(Web page edit records)
=-=-=
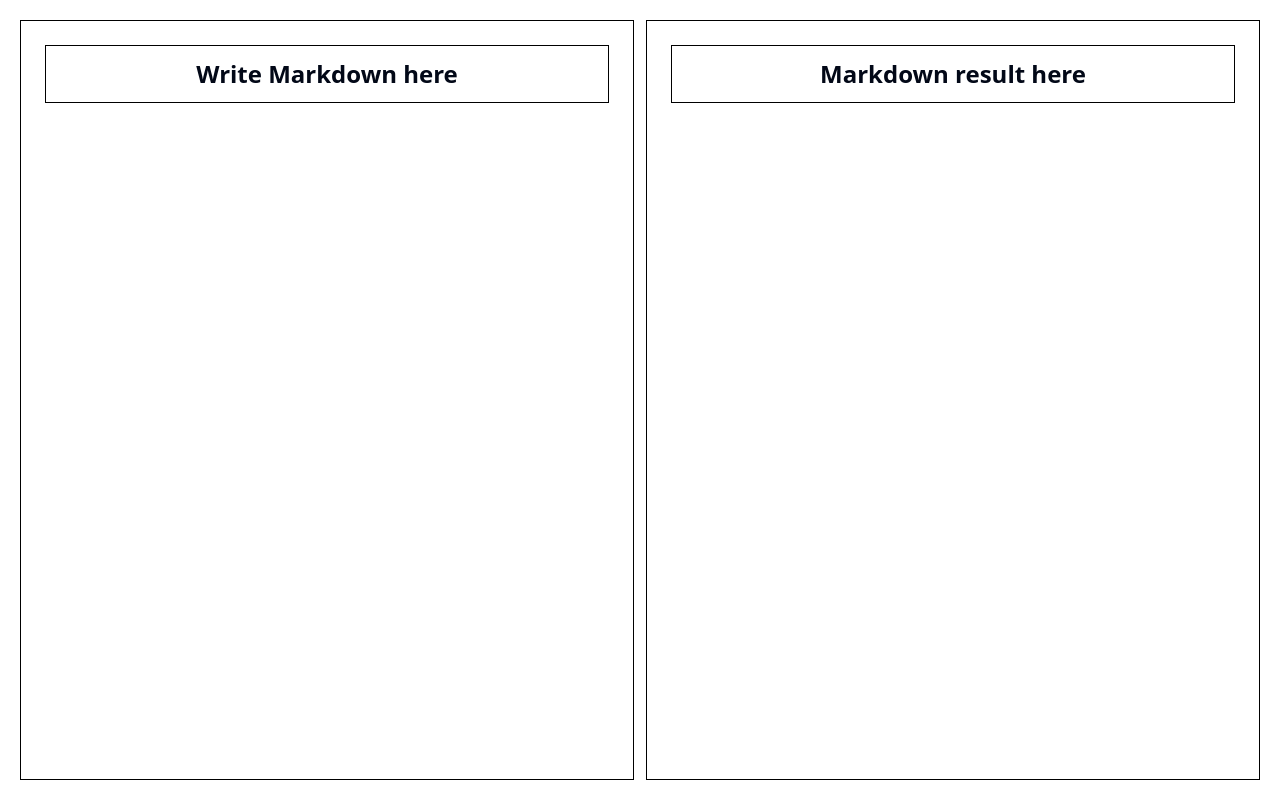
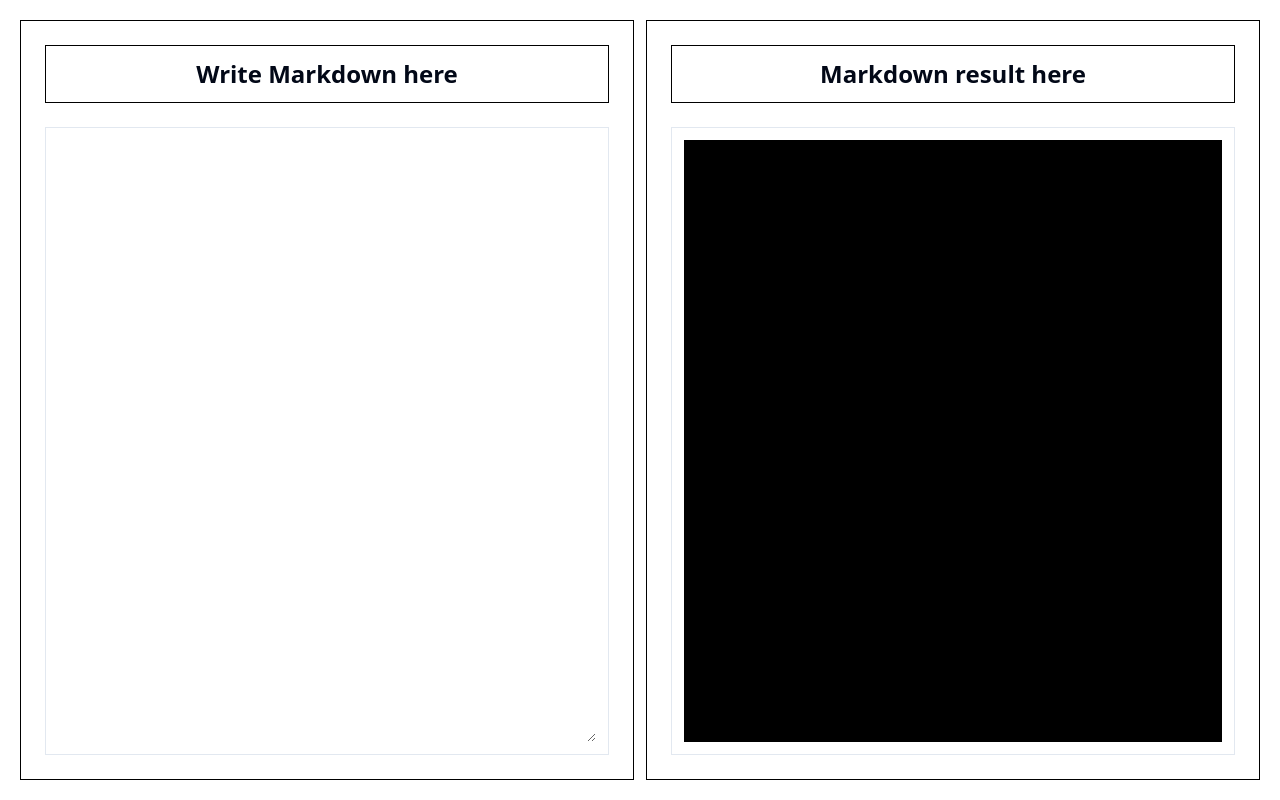
Before and after one commit to ItsMeViipeR/mkd-previewer, a Next.js app: page / in a window 1280 px wide. Built offline with nearby package versions, Linux system fonts and the light colour scheme.

Commit message:
style: :lipstick: Add styling

```diff
--- a/src/app/page.tsx
+++ b/src/app/page.tsx
@@ -1,19 +1,36 @@
+"use client";
+
+import { useState } from "react";
+
 export default function Home() {
+  const [mkd, setMkd] = useState("");
+
   return (
-    <div className="flex flex-row h-full m-5 gap-3">
-      <div className="left-0 border border-black dark:border-gray-500 h-full w-1/2">
+    <div className="flex flex-col lg:flex-row h-screen m-5 gap-3">
+      <div className="border border-black dark:border-gray-500 flex flex-col w-full">
         <div className="m-6 border border-black dark:border-gray-500">
           <h1 className="text-2xl font-bold p-3 text-center">
             Write Markdown here
           </h1>
         </div>
+        <div className="ml-6 mr-6 mb-6 border p-3 flex-grow">
+          <textarea
+            className="w-full h-full p-3"
+            onChange={(e) => setMkd(e.target.value)}
+          ></textarea>
+        </div>
       </div>
-      <div className="right-0 border border-black dark:border-gray-500 h-full w-1/2">
+      <div className="border border-black dark:border-gray-500 flex flex-col h-full w-full">
         <div className="m-6 border border-black dark:border-gray-500">
           <h1 className="text-2xl font-bold p-3 text-center">
             Markdown result here
           </h1>
         </div>
+        <div className="ml-6 mr-6 mb-6 border p-3 flex-grow">
+          <div className="content bg-black dark:bg-gray-500 w-full h-full p-3">
+            {mkd}
+          </div>
+        </div>
       </div>
     </div>
   );
```
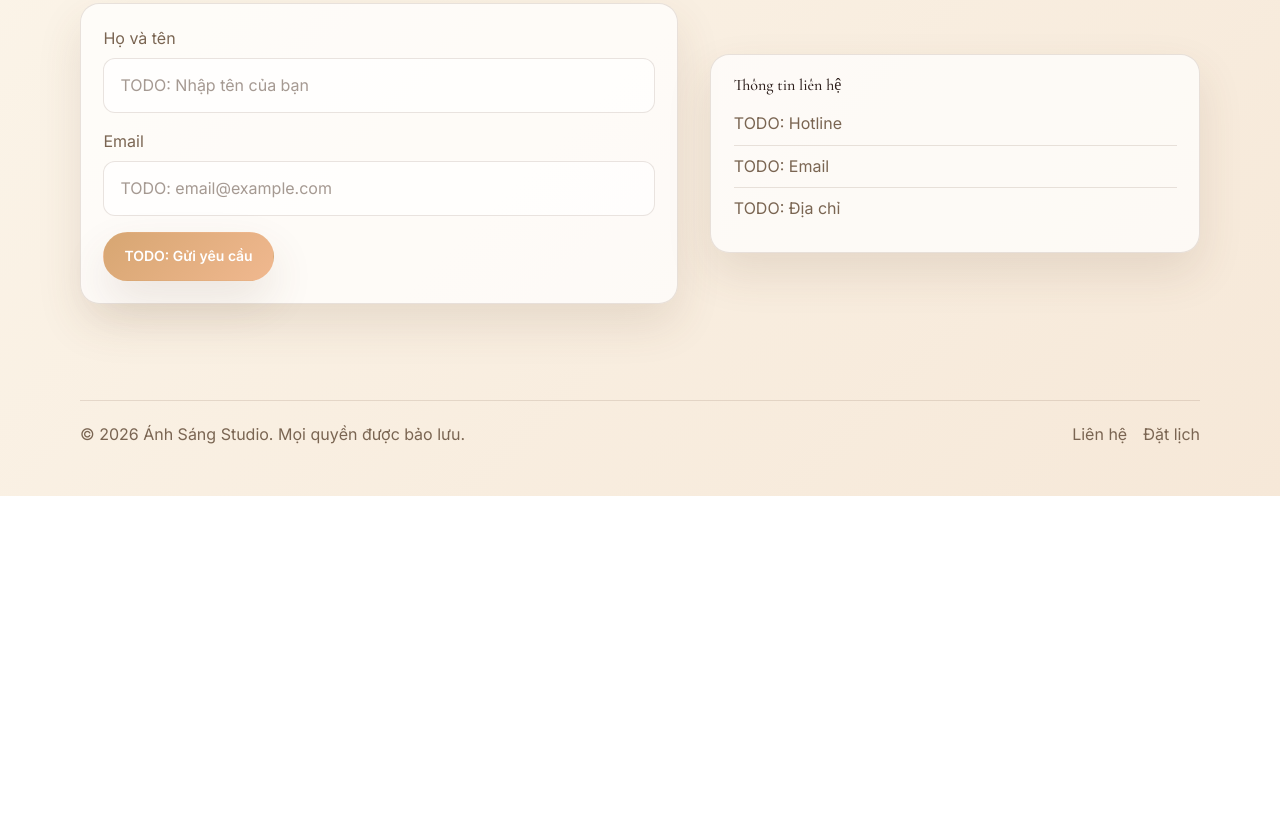
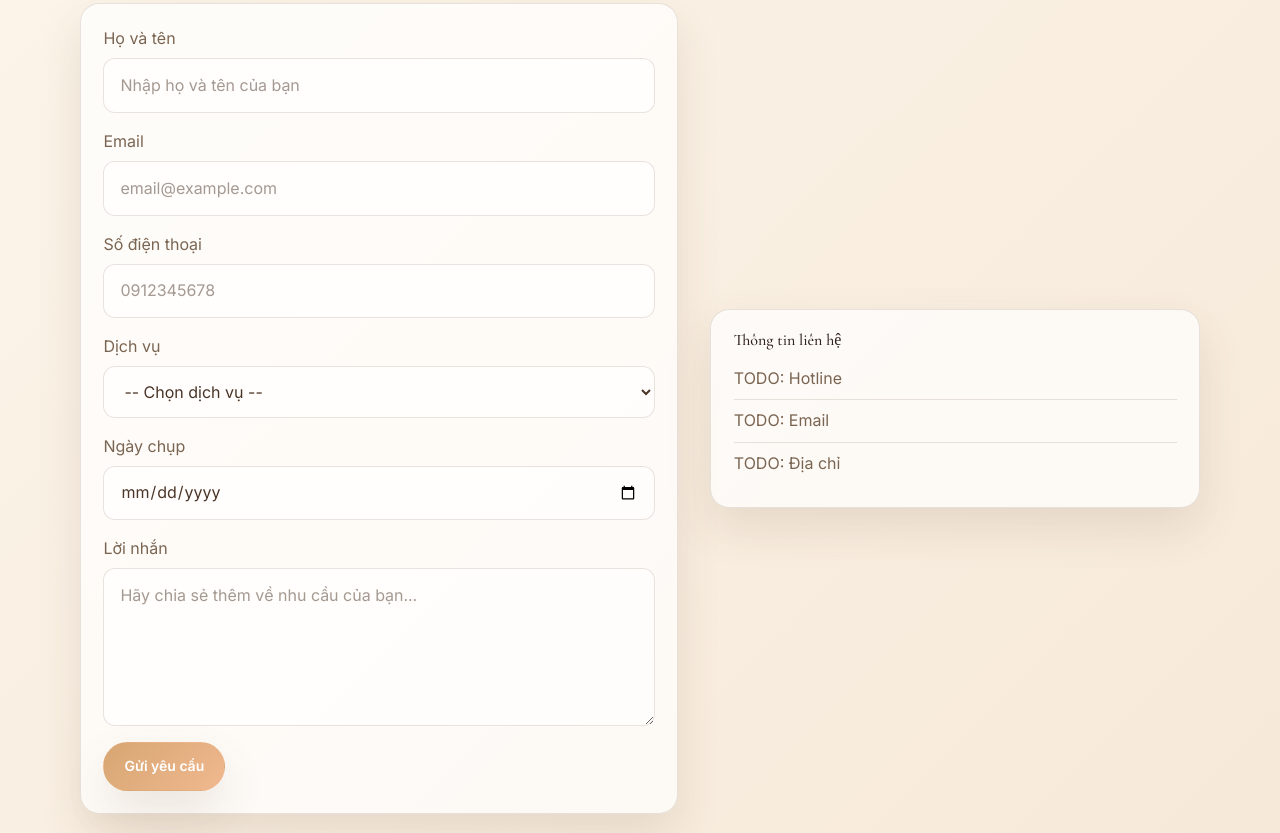
Before and after one commit to 2551050047dat-dot/portfolio-nhi-p-nh-, a website: page pages/booking.html in a window 1280 px wide. Shown: the part 387-1220 px from the top of the page. Before the commit the page ends 883 px from the top, so only its background shows below. Drawn offline with nearby package versions, Linux system fonts and the light colour scheme.

Commit message:
Task 3 cua Ngan-Booking form/ Validation

```diff
--- a/pages/booking.html
+++ b/pages/booking.html
@@ -1,5 +1,6 @@
 <!DOCTYPE html>
 <html lang="vi">
+
 <head>
     <meta charset="UTF-8">
     <meta name="viewport" content="width=device-width, initial-scale=1.0">
@@ -8,11 +9,14 @@
 
     <link rel="preconnect" href="https://fonts.googleapis.com">
     <link rel="preconnect" href="https://fonts.gstatic.com" crossorigin>
-    <link href="https://fonts.googleapis.com/css2?family=Cormorant+Garamond:wght@500;600;700&family=Inter:wght@400;500;600;700;800&display=swap" rel="stylesheet">
+    <link
+        href="https://fonts.googleapis.com/css2?family=Cormorant+Garamond:wght@500;600;700&family=Inter:wght@400;500;600;700;800&display=swap"
+        rel="stylesheet">
     <link rel="stylesheet" href="../css/dist/output.css">
     <link rel="stylesheet" href="../css/style.css">
     <link rel="stylesheet" href="../css/responsive.css">
 </head>
+
 <body>
     <header class="site-header">
         <div class="container nav-wrap">
@@ -62,19 +66,57 @@
         Dùng id bookingForm để JS xử lý chung với contact form.
         ═══════════════════════════════════════════════════════════════════════════
         -->
+
+        <!-- FORM BOOKING-NGAN -->
+
         <section class="section">
             <div class="container booking-grid">
                 <form class="contact-form" id="bookingForm">
+
                     <div class="form-group">
                         <label for="name">Họ và tên</label>
-                        <input id="name" name="name" type="text" placeholder="TODO: Nhập tên của bạn" required>
+                        <input id="name" name="name" type="text" placeholder="Nhập họ và tên của bạn" required>
                     </div>
+
                     <div class="form-group">
                         <label for="email">Email</label>
-                        <input id="email" name="email" type="email" placeholder="TODO: email@example.com" required>
+                        <input id="email" name="email" type="email" placeholder="email@example.com" required>
                     </div>
-                    <button class="btn btn-primary" type="submit">TODO: Gửi yêu cầu</button>
+
+                    <div class="form-group">
+                        <label for="phone">Số điện thoại</label>
+                        <input id="phone" name="phone" type="tel" placeholder="0912345678" required>
+                    </div>
+
+                    <div class="form-group">
+                        <label for="service">Dịch vụ</label>
+                        <select id="service" name="service" required>
+                            <option value="">-- Chọn dịch vụ --</option>
+                            <option value="portrait">Chụp chân dung</option>
+                            <option value="wedding">Chụp cưới</option>
+                            <option value="event">Chụp sự kiện</option>
+                            <option value="product">Chụp sản phẩm</option>
+                        </select>
+                    </div>
+
+                    <div class="form-group">
+                        <label for="date">Ngày chụp</label>
+                        <input id="date" name="date" type="date" required>
+                    </div>
+
+                    <div class="form-group">
+                        <label for="message">Lời nhắn</label>
+                        <textarea id="message" name="message" rows="5"
+                            placeholder="Hãy chia sẻ thêm về nhu cầu của bạn..."></textarea>
+                    </div>
+
+                    <button class="btn btn-primary" type="submit">
+                        Gửi yêu cầu
+                    </button>
+
                 </form>
+
+
                 <aside class="info-card">
                     <h3>Thông tin liên hệ</h3>
                     <ul class="check-list">
@@ -100,4 +142,5 @@
     <script src="../js/main.js"></script>
     <script src="../js/booking.js"></script>
 </body>
+
 </html>
```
=-=-=
What you should do
Report how many lines of the entries above contain the word "link", giving the number by itself.

Response area
7